  8. Nas

    Have written to do list but never followed them. I figured it out that there’s a time for everything. Ecl 3: 1-8.

    • Carol J Alexander

      And for every season of life, we will find a different way to get things done.

  9. Lisha

    It’s exactly the same for me! I also write super long to-do lists and feel defeated when I only cross off two things! This is a really good idea, Carol.

    I once spent an entire month documenting everything I did and the time frame while I did each thing. I realized I do so much. I ended up doing a lot less the next month because I realized how hard I had been on myself. I need to stop over-achieving and just start regular-achieving 😉

  10. Pam Molnar

    Carol, I feel exactly the same way – discouraged at the end of the night because my to-do list is still full. On Saturday, I made a long list for Sunday – a day or rest, right? – and the only thing I crossed off was something that my daughter actually completed for me. I felt even worse because I didn’t do a thing. However, all the things I did do like cleaning, organizing and laundry never made it to the list. I have been looking at this the wrong way.

    I am going to take your advice and make a “what I did” list. I like the idea of crossing things off, but the erasing idea on your “not to do” list is a better way of looking at it. I want the item off my list and when I scratch it off, it is technically still there. Erasing it means it is gone.

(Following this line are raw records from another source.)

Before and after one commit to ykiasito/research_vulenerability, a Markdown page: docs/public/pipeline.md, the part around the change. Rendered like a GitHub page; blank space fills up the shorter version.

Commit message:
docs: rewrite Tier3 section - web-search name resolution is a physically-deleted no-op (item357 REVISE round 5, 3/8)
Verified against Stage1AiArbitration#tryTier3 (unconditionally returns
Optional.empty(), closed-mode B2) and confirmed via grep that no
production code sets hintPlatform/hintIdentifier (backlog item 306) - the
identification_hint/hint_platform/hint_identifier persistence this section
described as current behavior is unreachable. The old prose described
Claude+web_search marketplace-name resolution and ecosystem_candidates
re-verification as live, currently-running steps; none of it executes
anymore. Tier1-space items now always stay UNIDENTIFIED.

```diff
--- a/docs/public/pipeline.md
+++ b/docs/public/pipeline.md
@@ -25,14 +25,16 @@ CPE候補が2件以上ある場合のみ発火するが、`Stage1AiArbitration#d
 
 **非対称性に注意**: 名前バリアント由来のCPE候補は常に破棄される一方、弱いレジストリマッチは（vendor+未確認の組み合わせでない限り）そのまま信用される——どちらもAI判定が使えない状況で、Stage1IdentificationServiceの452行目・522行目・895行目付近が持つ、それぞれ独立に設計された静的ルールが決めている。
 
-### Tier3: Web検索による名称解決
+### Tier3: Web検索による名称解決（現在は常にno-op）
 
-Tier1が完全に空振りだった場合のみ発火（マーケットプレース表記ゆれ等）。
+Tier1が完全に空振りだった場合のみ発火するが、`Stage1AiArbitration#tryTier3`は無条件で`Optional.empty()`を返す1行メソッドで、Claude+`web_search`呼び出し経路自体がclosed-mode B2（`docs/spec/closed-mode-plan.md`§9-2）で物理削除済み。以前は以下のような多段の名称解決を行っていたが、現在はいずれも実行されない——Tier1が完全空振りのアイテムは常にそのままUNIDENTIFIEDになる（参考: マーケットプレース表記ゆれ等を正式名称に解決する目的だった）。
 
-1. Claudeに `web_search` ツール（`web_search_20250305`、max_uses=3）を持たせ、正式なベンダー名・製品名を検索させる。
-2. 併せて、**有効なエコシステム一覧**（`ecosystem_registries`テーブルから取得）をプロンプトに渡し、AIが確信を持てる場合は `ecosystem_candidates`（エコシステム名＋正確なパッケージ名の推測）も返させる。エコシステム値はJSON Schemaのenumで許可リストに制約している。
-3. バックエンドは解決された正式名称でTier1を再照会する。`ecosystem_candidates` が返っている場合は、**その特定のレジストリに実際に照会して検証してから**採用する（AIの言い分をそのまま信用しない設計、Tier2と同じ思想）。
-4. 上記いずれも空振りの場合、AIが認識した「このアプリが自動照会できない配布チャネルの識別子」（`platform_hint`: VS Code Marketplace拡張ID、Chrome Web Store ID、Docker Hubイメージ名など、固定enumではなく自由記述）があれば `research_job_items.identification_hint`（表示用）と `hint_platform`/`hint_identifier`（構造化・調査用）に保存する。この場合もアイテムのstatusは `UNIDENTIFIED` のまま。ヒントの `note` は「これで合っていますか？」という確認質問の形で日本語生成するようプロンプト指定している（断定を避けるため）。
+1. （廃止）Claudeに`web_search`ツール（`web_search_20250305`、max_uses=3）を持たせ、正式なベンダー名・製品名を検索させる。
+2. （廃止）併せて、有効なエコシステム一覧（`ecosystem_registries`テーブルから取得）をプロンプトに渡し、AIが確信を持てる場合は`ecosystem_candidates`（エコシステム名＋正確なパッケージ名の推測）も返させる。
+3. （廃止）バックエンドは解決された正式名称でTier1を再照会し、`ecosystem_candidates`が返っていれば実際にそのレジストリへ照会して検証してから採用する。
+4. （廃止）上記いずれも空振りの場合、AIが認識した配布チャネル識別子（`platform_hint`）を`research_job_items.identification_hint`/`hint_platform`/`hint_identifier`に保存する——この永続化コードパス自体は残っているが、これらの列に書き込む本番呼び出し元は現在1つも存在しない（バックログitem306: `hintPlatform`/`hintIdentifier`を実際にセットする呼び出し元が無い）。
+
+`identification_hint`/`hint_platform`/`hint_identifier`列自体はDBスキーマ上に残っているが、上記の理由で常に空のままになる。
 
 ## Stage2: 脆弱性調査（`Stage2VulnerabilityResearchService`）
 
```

    Thanks for this post. It made me feel a lot better about myself. 🙂

  11. Sue LeBreton

    Great advice Carol. I too tend to put too many things on my to-do list. Going to try this approach. Thanks.

  12. Peter

    Honestly, I can’t live a weekday without creating a to-do list. I often forget things easily so a to-do list a must-have for me. A to-do list also saved me a fortune! I remember placing in my to-do list to review my loan documents because I’ve been hearing some buzz about PPI mis-selling. Right then and there I reviewed my docs and found I got a payment protection insurance and not aware about it. I spoke to a PPI Claim Back Company and resolved the issue.